The idea is to give people a break from booze, and to get them to talk about what it feels like not to drink. There are benefits, of course – more energy, weight loss, an easier time waking up in the morning, better sleep, money saved…
However, if you have alcohol problems, you might want to consider a dry February and March as well.
One expert in alcohol addiction, Dr. Niall Campbell, says that a month without alcohol isn’t enough to make serious inroads into a drinking problem.
A month away is not enough time for the liver to repair damage, and it’s not enough time for a person to confront issues associated with controlling one’s drinking.
Which is not to say that Dry January isn’t useful. Many people go their entire lives without any awareness of how alcohol is affecting their lives. They drink and drive and refuse to admit, even after arrest or a collision, that their drinking affected their ability to drive. A Dry January can be the first step in examining drinking behavior. Moreover, talking with others can cause them to think about their own drinking. Making it into a campaign creates an environment which permits people to stop drinking who otherwise might be subject to peer pressure.
If Dry January causes you to reevaluate your drinking, and perhaps cut down because you see the value in drinking less, than it’s done its work. But if you are wrestling with an alcohol abuse or addiction problem, then 30 days away from booze will not be the answer.
If you find you’re counting the days until the end of the month, then perhaps you should talk to someone and see if you have a problem.

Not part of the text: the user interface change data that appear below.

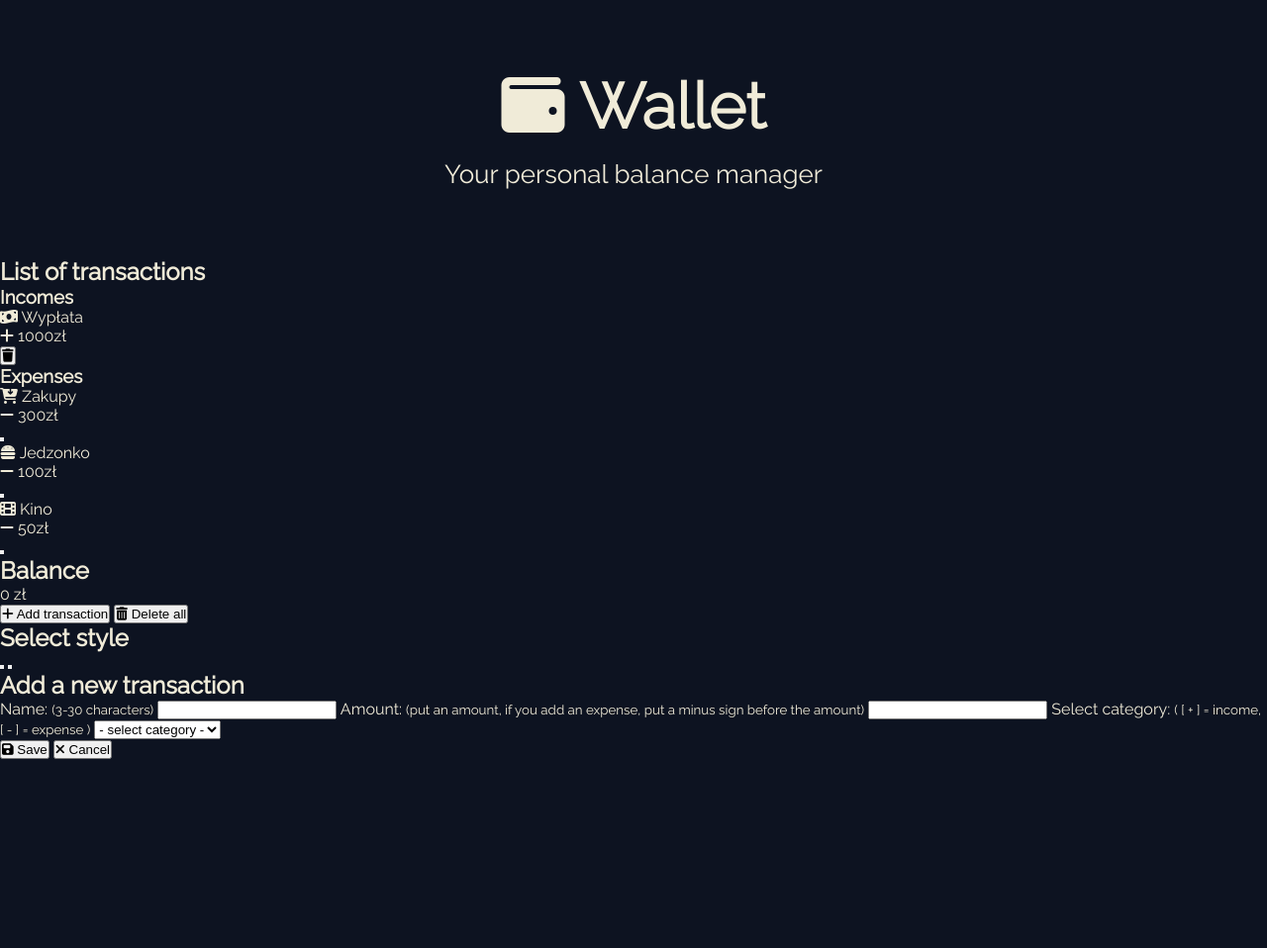
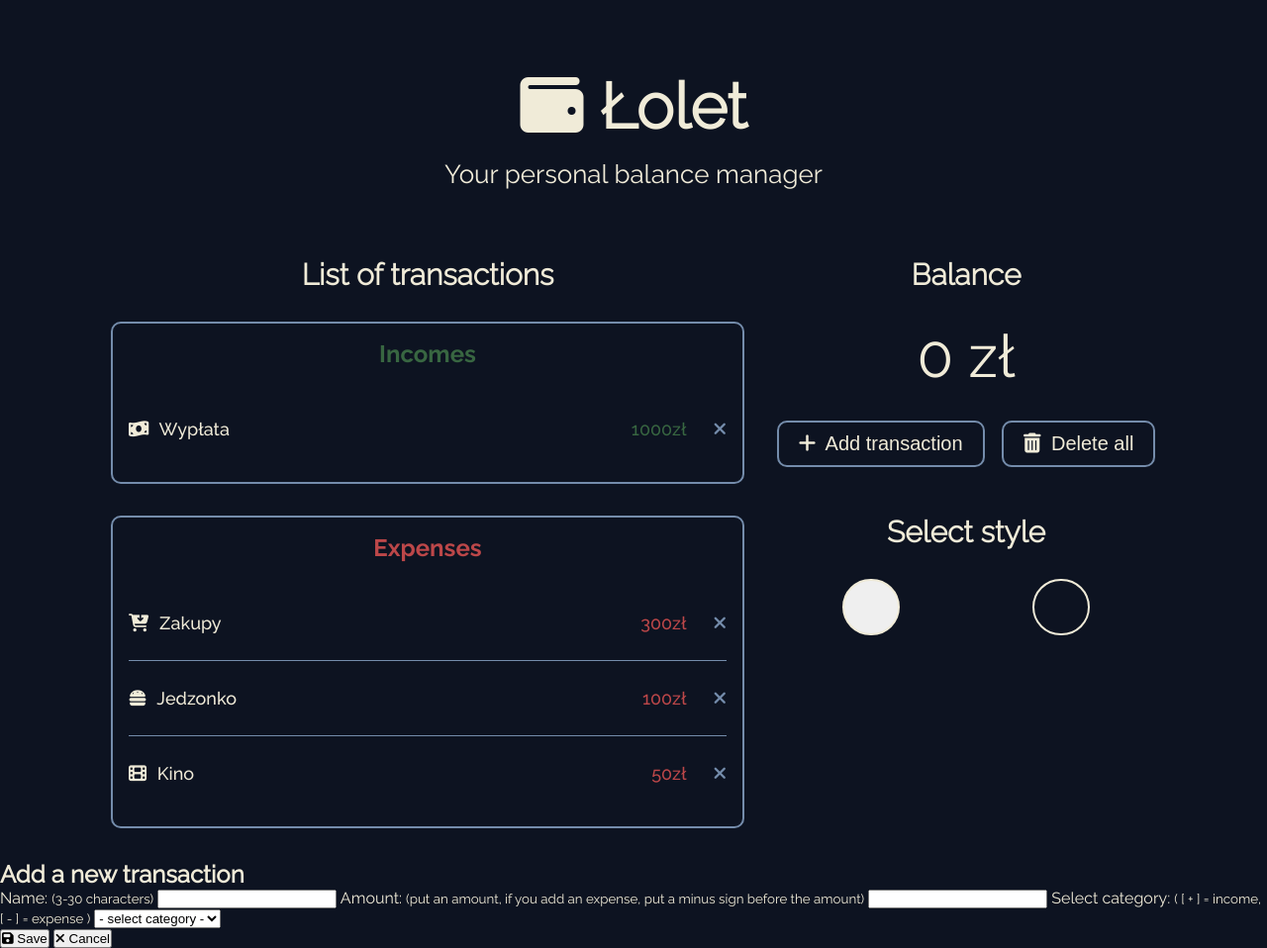
Before and after one commit to wojtekpirog/E-wallet_App_Sass_JavaScript_Responsive, a plain HTML site: page index.html in a window 1280 px wide. Shown: the whole page at 99% size. Before the commit the page ends 800 px from the top, so only its background shows below. Drawn offline with Linux system fonts and the light colour scheme.

Commit message:
Style the main panel

```diff
--- a/index.html
+++ b/index.html
@@ -13,12 +13,13 @@
 <body>
   <!-- Header -->
   <header class="header">
-    <h1 class="header__title"><i class="fa-solid fa-wallet"></i> Wallet</h1>
+    <h1 class="header__title"><i class="fa-solid fa-wallet"></i> Łolet</h1>
     <p class="header__text">Your personal balance manager</p>
   </header>
   <!-- Header -->
   <!-- Main -->
   <main>
+    <div class="container">
       <!-- Transactions -->
       <section class="transactions">
         <!-- Section title -->
@@ -28,7 +29,7 @@
         <div class="transactions__list">
           <!-- Incomes -->
           <div class="incomes-box">
-          <h3 class="incomes-box__title incomes-box__title">Incomes</h3>
+            <h3 class="incomes-box__title">Incomes</h3>
             <!-- Single income -->
             <div class="incomes-box__item">
               <!-- Income name -->
@@ -36,8 +37,8 @@
               <!-- Income name -->
               <!-- Income amount -->
               <div class="incomes-box__item-amount">
-              <div class="incomes-box__item-amount-text"><i class="fa-solid fa-plus"></i> 1000zł</div>
-              <button type="button" class="incomes-box__item-amount-btn"><i class="fa-solid fa-trash"></i></button>
+                <div class="incomes-box__item-amount-text">1000zł</div>
+                <button type="button" class="incomes-box__item-amount-btn"><i class="fa-solid fa-xmark"></i></button>
               </div>
               <!-- Income amount -->
             </div>
@@ -54,8 +55,8 @@
               <!-- Expense name -->
               <!-- Expense amount -->
               <div class="expenses-box__item-amount">
-              <div class="expenses-box__item-amount-text"><i class="fa-solid fa-minus"></i> 300zł</div>
-              <button type="button" class="expenses-box__item-amount-btn"></button>
+                <div class="expenses-box__item-amount-text">300zł</div>
+                <button type="button" class="expenses-box__item-amount-btn"><i class="fa-solid fa-xmark"></i></button>
               </div>
               <!-- Expense amount -->
             </div>
@@ -67,8 +68,8 @@
               <!-- Expense name -->
               <!-- Expense amount -->
               <div class="expenses-box__item-amount">
-              <div class="expenses-box__item-amount-text"><i class="fa-solid fa-minus"></i> 100zł</div>
-              <button type="button" class="expenses-box__item-amount-btn"></button>
+                <div class="expenses-box__item-amount-text">100zł</div>
+                <button type="button" class="expenses-box__item-amount-btn"><i class="fa-solid fa-xmark"></i></button>
               </div>
               <!-- Expense amount -->
             </div>
@@ -80,8 +81,8 @@
               <!-- Expense name -->
               <!-- Expense amount -->
               <div class="expenses-box__item-amount">
-              <div class="expenses-box__item-amount-text"><i class="fa-solid fa-minus"></i> 50zł</div>
-              <button type="button" class="expenses-box__item-amount-btn"></button>
+                <div class="expenses-box__item-amount-text">50zł</div>
+                <button type="button" class="expenses-box__item-amount-btn"><i class="fa-solid fa-xmark"></i></button>
               </div>
               <!-- Expense amount -->
             </div>
@@ -110,15 +111,16 @@
         <div class="options__style-selection">
           <h2 class="section-title">Select style</h2>
           <!-- Style buttons -->
-        <div class="options__buttons">
-          <button type="button" class="options__buttons-btn option__buttons-btn--light"></button>
-          <button type="button" class="options__buttons-btn option__buttons-btn--dark"></button>
+          <div class="options__style-buttons">
+            <button type="button" class="options__style-button option__style-button--light" title="Light"></button>
+            <button type="button" class="options__style-button options__style-button--dark" title="Dark"></button>
           </div>
           <!-- Style buttons -->
         </div>
         <!-- Style selection -->
       </section>
       <!-- Options -->
+    </div>
   </main>
   <!-- Main -->
   <!-- Transaction panel (out of main) -->
--- a/scss/breakpoints/_index.scss
+++ b/scss/breakpoints/_index.scss
@@ -1 +1,2 @@
 @forward "./small";
+@forward "./medium";
--- /dev/null
+++ b/scss/breakpoints/_medium.scss
@@ -0,0 +1,23 @@
+@use "../utilities/" as utils;
+
+@media screen and (min-width: 768px) {
+  .container {
+    flex-direction: row;
+    justify-content: center;
+    align-items: flex-start;
+    gap: 2em;
+
+    .transactions {
+      width: 50%;
+
+      .incomes-box, .expenses-box {
+        border: 2px solid utils.$firstColor;
+        border-radius: 10px;
+      }
+    }
+
+    .options {
+      width: 30%;
+    }
+  }
+}
--- a/scss/breakpoints/_small.scss
+++ b/scss/breakpoints/_small.scss
@@ -9,4 +9,8 @@
       font-size: 2.6rem;
     }
   }
+
+  .section-title {
+    font-size: 3.6rem;
+  }
 }
--- a/scss/components/_index.scss
+++ b/scss/components/_index.scss
@@ -1 +1,2 @@
 @forward "./header";
+@forward "./main";
--- /dev/null
+++ b/scss/components/_main.scss
@@ -0,0 +1,181 @@
+@use "../utilities/" as utils;
+
+.container {
+  display: flex;
+  flex-direction: column;
+  align-items: center;
+
+  .transactions, .options {
+    width: 90%;
+  }
+
+  .options {
+    &__balance {
+      margin-bottom: .5em;
+      font-size: 6rem;
+      text-align: center;
+    }
+
+    &__controls {
+      display: flex;
+      justify-content: space-around;
+      align-items: center;
+      gap: 1em;
+      margin-bottom: 3em;
+
+      &-btn {
+        padding: .5em 1em;
+        border: 2px solid utils.$firstColor;
+        border-radius: 10px;
+        background: none;
+        color: utils.$textColor;
+        font-size: 2rem;
+        transition: border-color 300ms ease, color 300ms ease;
+        cursor: pointer;
+
+        i {
+          margin-right: .25em;
+        }
+
+        &:focus, &:hover {
+          outline: none;
+        }
+
+        &--add {
+          &:focus, &:hover {
+            border-color: utils.$textColor;
+          }
+        }
+
+        &--deleteAll {
+          &:focus, &:hover {
+            border-color: utils.$redColor;
+            color: utils.$redColor;
+          }
+        }
+      }
+    }
+
+    &__style {
+      &-selection {
+        display: flex;
+        flex-direction: column;
+        align-items: center;
+        margin-bottom: 3em;
+      }
+
+      &-buttons {
+        width: 100%;
+        display: flex;
+        justify-content: space-around;
+      }
+
+      &-button {
+        padding: 2em;
+        border: 2px solid utils.$textColor;
+        border-radius: 50%;
+        transition: transform 300ms ease;
+        cursor: pointer;
+
+        &--dark {
+          background-color: utils.$bgColor;
+        }
+
+        &:hover {
+          transform: scale(1.1);
+        }
+
+        &:focus {
+          outline: none;
+          border-color: utils.$firstColor;
+        }
+      }
+    }
+  }
+
+  .incomes-box, .expenses-box {
+    margin-bottom: 2em;
+    padding: 1em;
+
+    &__title {
+      margin-bottom: 1em;
+      text-align: center;
+      font-size: 2.4rem;
+      font-family: var(--bold-font);
+    }
+
+    &__item {
+      display: flex;
+      justify-content: space-between;
+      align-items: center;
+      border-bottom: 1px solid utils.$firstColor;
+
+      &-name {
+        font-size: 1.8rem;
+        font-family: var(--medium-font);
+
+        i {
+          margin-right: .35em;
+        }
+      }
+
+      &-amount {
+        display: flex;
+        align-items: center;
+
+        &-text {
+          font-size: 1.8rem;
+          font-family: var(--medium-font);
+        }
+
+        &-btn {
+          font-size: 1.8rem;
+          border: none;
+          background: none;
+          color: utils.$firstColor;
+          padding: 1.5em;
+          padding-right: 0;
+          transform: translateY(1px);
+          transition: transform 300ms ease;
+          cursor: pointer;
+
+          &:hover {
+            transform: translateY(1px) scale(1.2);
+          }
+        }
+      }
+
+      &:last-child {
+        border-bottom: none;
+      }
+    }
+  }
+
+  .incomes-box {
+    &__title {
+      color: utils.$greenColor;
+    }
+
+    &__item {
+      &-amount {
+        &-text {
+          color: utils.$greenColor;
+        }
+      }
+    }
+  }
+
+  .expenses-box {
+    &__title {
+      color: utils.$redColor;
+    }
+
+    &__item {
+      &-amount {
+        &-text {
+          color: utils.$redColor;
+        }
+      }
+    }
+  }
+}
--- a/scss/style.scss
+++ b/scss/style.scss
@@ -15,3 +15,10 @@ body {
   background-color: utils.$bgColor;
   color: utils.$textColor;
 }
+
+.section-title {
+  margin-bottom: 1em;
+  text-align: center;
+  font-size: 3rem;
+  font-family: var(--light-font);
+}
--- a/scss/utilities/_colors.scss
+++ b/scss/utilities/_colors.scss
@@ -3,3 +3,5 @@
 $firstColor: #748CAB;
 $secondColor: #3E5C76;
 $thirdColor: #1D2D44;
+$greenColor: #386641;
+$redColor: #bc4749;
```
Also changed, not shown: css/style.css, 1 other file. Lines whose indentation alone changed are shown as unchanged.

That, after all, is the purpose of Dry January – to find out more about ourselves and the power alcohol has over us.